Do you use fennel? If not, it’s probably one of the vegetables you’ve seen at the grocery store and walked past without really knowing what it was or how to use it.
Fennel is a white and green bulb with leafy stalks. Picture celery stalks growing out of an onion. Kind of. Except different. Because it’s fennel. And it doesn’t taste like celery and onions. It’s crunchy and slightly sweet, and offers a flavor reminiscent of licorice or anise, which helps it play a role in many Mediterranean dishes. The bulb, stalks, leaves, and seeds are all edible.
This low calorie vegetable adds a lot of flavor to dishes, making it a good choice for those seeking to lose weight, including those with gastric sleeve, gastric bypass, or lap band surgeries. According to the USDA, one cup of raw fennel bulb provides 27 calories, 1 g protein, and 6 g carbohydrates including almost 3 g of dietary fiber. It is also packed with nutrients: vitamin C, potassium, vitamin A, calcium, iron, vitamin B6, magnesium, phosphorus, copper, zinc, manganese, selenium, niacin, pantothenic acid, folate, choline, beta carotene, lutein, zeaxanthin, vitamin E and vitamin K, in addition to many antioxidants and estrogen.

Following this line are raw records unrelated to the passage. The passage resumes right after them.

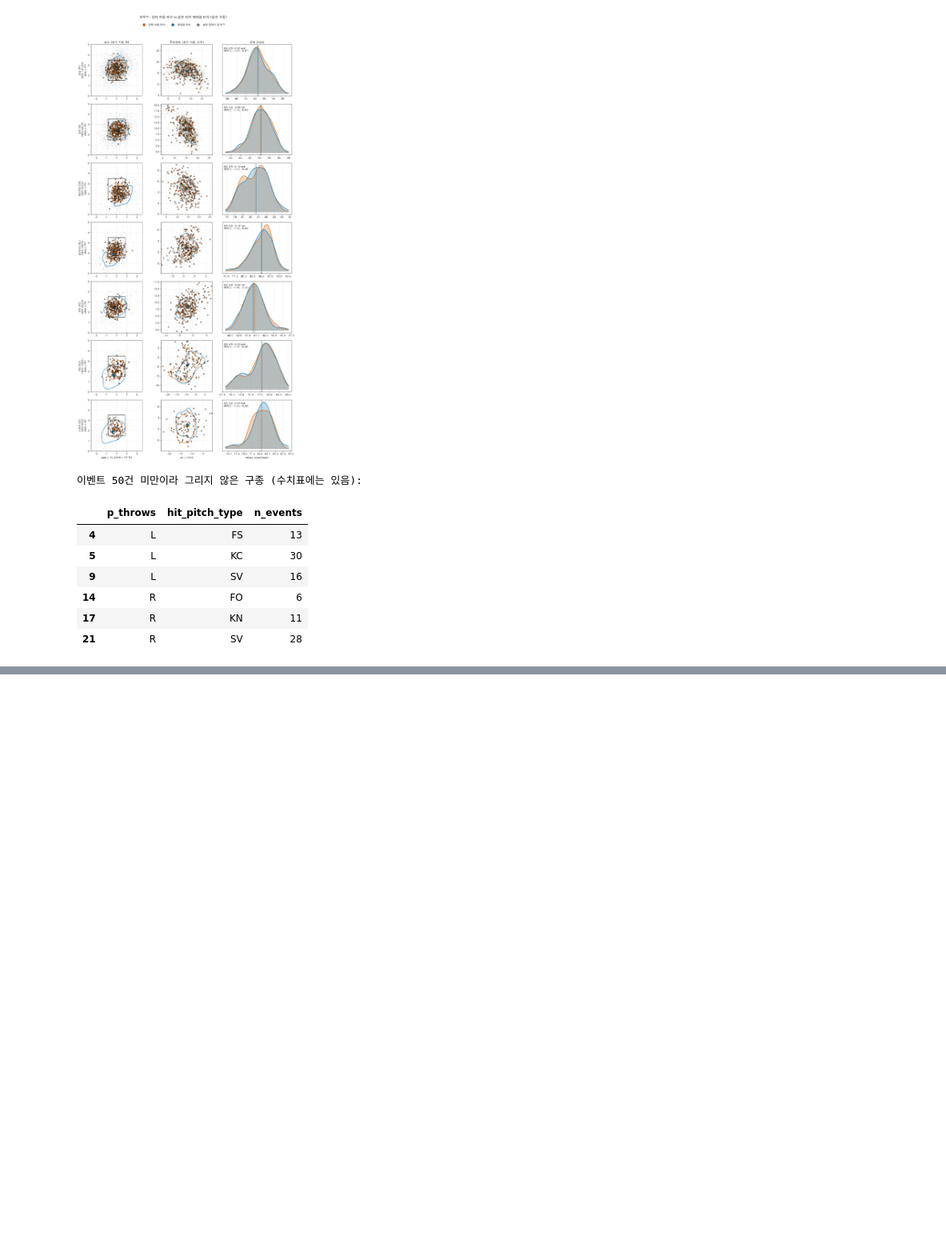
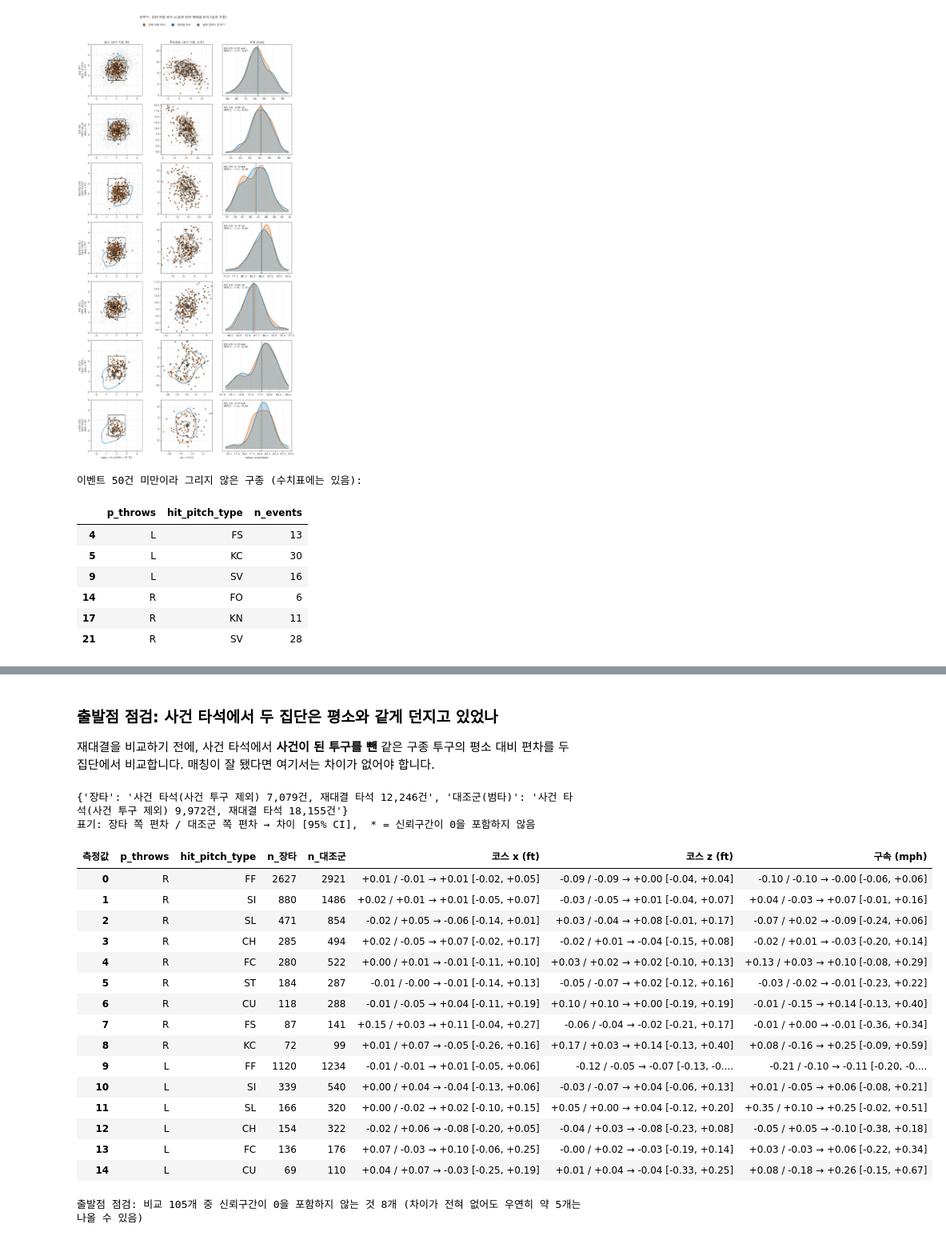
Before and after one commit to DongYun22/9th-first-project-baseball-2, a Jupyter notebook: notebooks/02_DY_rematch_pitch_execution_viz.ipynb, the cells around one changed output, grey strips where cells are left out. Shown at 80% size. Cells and saved outputs as stored; diff of their text form; code cells hidden in the pictures; blank space fills up the shorter version.

```diff
--- a/notebooks/02_DY_rematch_pitch_execution_viz.ipynb
+++ b/notebooks/02_DY_rematch_pitch_execution_viz.ipynb
@@ -741,0 +647,36 @@ display(wide.reset_index().sort_values(['p_throws', 'n_장타'], ascending=[Fals
+# %% [markdown]
+### 출발점 점검: 사건 타석에서 두 집단은 평소와 같게 던지고 있었나
+
+재대결을 비교하기 전에, 사건 타석에서 **사건이 된 투구를 뺀** 같은 구종 투구의 평소 대비 편차를 두 집단에서 비교합니다. 매칭이 잘 됐다면 여기서는 차이가 없어야 합니다.
+# %%
+base_sum, base_cnt = typical_tables(pitches)
+dev_event = {name: deviation_from_typical(ev, pitches, base_sum, base_cnt, 'event') for name, ev in reused_by_group.items()}
+dev_rematch = {name: deviation_from_typical(ev, pitches, base_sum, base_cnt, 'rematch') for name, ev in reused_by_group.items()}
+print({name: f'사건 타석(사건 투구 제외) {len(dev_event[name]):,}건, 재대결 타석 {len(dev_rematch[name]):,}건' for name in GROUPS})
+
+start_check = group_difference_table(dev_event['장타'], dev_event['대조군(범타)'])
+print('표기: 장타 쪽 편차 / 대조군 쪽 편차 → 차이 [95% CI],  * = 신뢰구간이 0을 포함하지 않음')
+pd.set_option('display.max_colwidth', 60)
+display(difference_wide(start_check, ['plate_x', 'plate_z', 'release_speed']))
+print(f'출발점 점검: 비교 {len(start_check)}개 중 신뢰구간이 0을 포함하지 않는 것 {int(start_check["0과 구별"].sum())}개 '
+      f'(차이가 전혀 없어도 우연히 약 {0.05 * len(start_check):.0f}개는 나올 수 있음)')
+# %% [output]
+{'장타': '사건 타석(사건 투구 제외) 7,079건, 재대결 타석 12,246건', '대조군(범타)': '사건 타석(사건 투구 제외) 9,972건, 재대결 타석 18,155건'}
+표기: 장타 쪽 편차 / 대조군 쪽 편차 → 차이 [95% CI],  * = 신뢰구간이 0을 포함하지 않음
+| 측정값 | p_throws | hit_pitch_type | n_장타 | n_대조군 | 코스 x (ft) | 코스 z (ft) | 구속 (mph) |
+| 0 | R | FF | 2627 | 2921 | +0.01 / -0.01 → +0.01 [-0.02, +0.05] | -0.09 / -0.09 → +0.00 [-0.04, +0.04] | -0.10 / -0.10 → -0.00 [-0.06, +0.06] |
+| 1 | R | SI | 880 | 1486 | +0.02 / +0.01 → +0.01 [-0.05, +0.07] | -0.03 / -0.05 → +0.01 [-0.04, +0.07] | +0.04 / -0.03 → +0.07 [-0.01, +0.16] |
+| 2 | R | SL | 471 | 854 | -0.02 / +0.05 → -0.06 [-0.14, +0.01] | +0.03 / -0.04 → +0.08 [-0.01, +0.17] | -0.07 / +0.02 → -0.09 [-0.24, +0.06] |
+| 3 | R | CH | 285 | 494 | +0.02 / -0.05 → +0.07 [-0.02, +0.17] | -0.02 / +0.01 → -0.04 [-0.15, +0.08] | -0.02 / +0.01 → -0.03 [-0.20, +0.14] |
+| 4 | R | FC | 280 | 522 | +0.00 / +0.01 → -0.01 [-0.11, +0.10] | +0.03 / +0.02 → +0.02 [-0.10, +0.13] | +0.13 / +0.03 → +0.10 [-0.08, +0.29] |
+| 5 | R | ST | 184 | 287 | -0.01 / -0.00 → -0.01 [-0.14, +0.13] | -0.05 / -0.07 → +0.02 [-0.12, +0.16] | -0.03 / -0.02 → -0.01 [-0.23, +0.22] |
+| 6 | R | CU | 118 | 288 | -0.01 / -0.05 → +0.04 [-0.11, +0.19] | +0.10 / +0.10 → +0.00 [-0.19, +0.19] | -0.01 / -0.15 → +0.14 [-0.13, +0.40] |
+| 7 | R | FS | 87 | 141 | +0.15 / +0.03 → +0.11 [-0.04, +0.27] | -0.06 / -0.04 → -0.02 [-0.21, +0.17] | -0.01 / +0.00 → -0.01 [-0.36, +0.34] |
+| 8 | R | KC | 72 | 99 | +0.01 / +0.07 → -0.05 [-0.26, +0.16] | +0.17 / +0.03 → +0.14 [-0.13, +0.40] | +0.08 / -0.16 → +0.25 [-0.09, +0.59] |
+| 9 | L | FF | 1120 | 1234 | -0.01 / -0.01 → +0.01 [-0.05, +0.06] | -0.12 / -0.05 → -0.07 [-0.13, -0.... | -0.21 / -0.10 → -0.11 [-0.20, -0.... |
+| 10 | L | SI | 339 | 540 | +0.00 / +0.04 → -0.04 [-0.13, +0.06] | -0.03 / -0.07 → +0.04 [-0.06, +0.13] | +0.01 / -0.05 → +0.06 [-0.08, +0.21] |
+| 11 | L | SL | 166 | 320 | +0.00 / -0.02 → +0.02 [-0.10, +0.15] | +0.05 / +0.00 → +0.04 [-0.12, +0.20] | +0.35 / +0.10 → +0.25 [-0.02, +0.51] |
+| 12 | L | CH | 154 | 322 | -0.02 / +0.06 → -0.08 [-0.20, +0.05] | -0.04 / +0.03 → -0.08 [-0.23, +0.08] | -0.05 / +0.05 → -0.10 [-0.38, +0.18] |
+| 13 | L | FC | 136 | 176 | +0.07 / -0.03 → +0.10 [-0.06, +0.25] | -0.00 / +0.02 → -0.03 [-0.19, +0.14] | +0.03 / -0.03 → +0.06 [-0.22, +0.34] |
+| 14 | L | CU | 69 | 110 | +0.04 / +0.07 → -0.03 [-0.25, +0.19] | +0.01 / +0.04 → -0.04 [-0.33, +0.25] | +0.08 / -0.18 → +0.26 [-0.15, +0.67] |
+출발점 점검: 비교 105개 중 신뢰구간이 0을 포함하지 않는 것 8개 (차이가 전혀 없어도 우연히 약 5개는 나올 수 있음)
```
Also changed, not shown: parts of 22 cells of this notebook.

Fennel adds more than flavor to its dishes. The iron, phosphorus, calcium, magnesium, manganese, zinc and vitamin K can contribute to the production and maintenance of bone structure and strength. Fennel’s fiber, potassium, folate, vitamin C, B6, and phytonutrients support heart health. The fiber helps to reduce cholesterol and promotes bowel regularity. Potassium is known to help lower blood pressure. As an excellent source of vitamin C, it helps maintain a healthy immune system.
Fennel can be enjoyed raw or cooked. Some ideas to incorporate this versatile vegetable into your diet include:
- Add it to green salads
- Chop and toss with orange segments
- Sauté with sausage and apples
- Sauté it with onions
- Sauté with scallops
- Bake with salmon
- Add to homemade stock
- Roast fennel and add parmesan
- Make a slaw with grated fennel, apple, and broccoli
This food highlight is offered by Dr. Shillingford, MD, PA, a board certified surgeon specializing in gastric sleeve, gastric bypass, and adjustable lap band surgeries. Dr. Shillingford’s bariatric weight loss practice is located in Boca Raton, Florida and serves patients from all over South Florida including Coral Springs, Miami, Wellington, Orlando, and Fort Lauderdale. Dr. Shillingford’s bariatric patients often ask about low calorie foods that are nutrient dense and fennel stacks up big time by supporting a healthy heart, helping with bowel regularity, and supporting healthy bones all while bursting with flavor.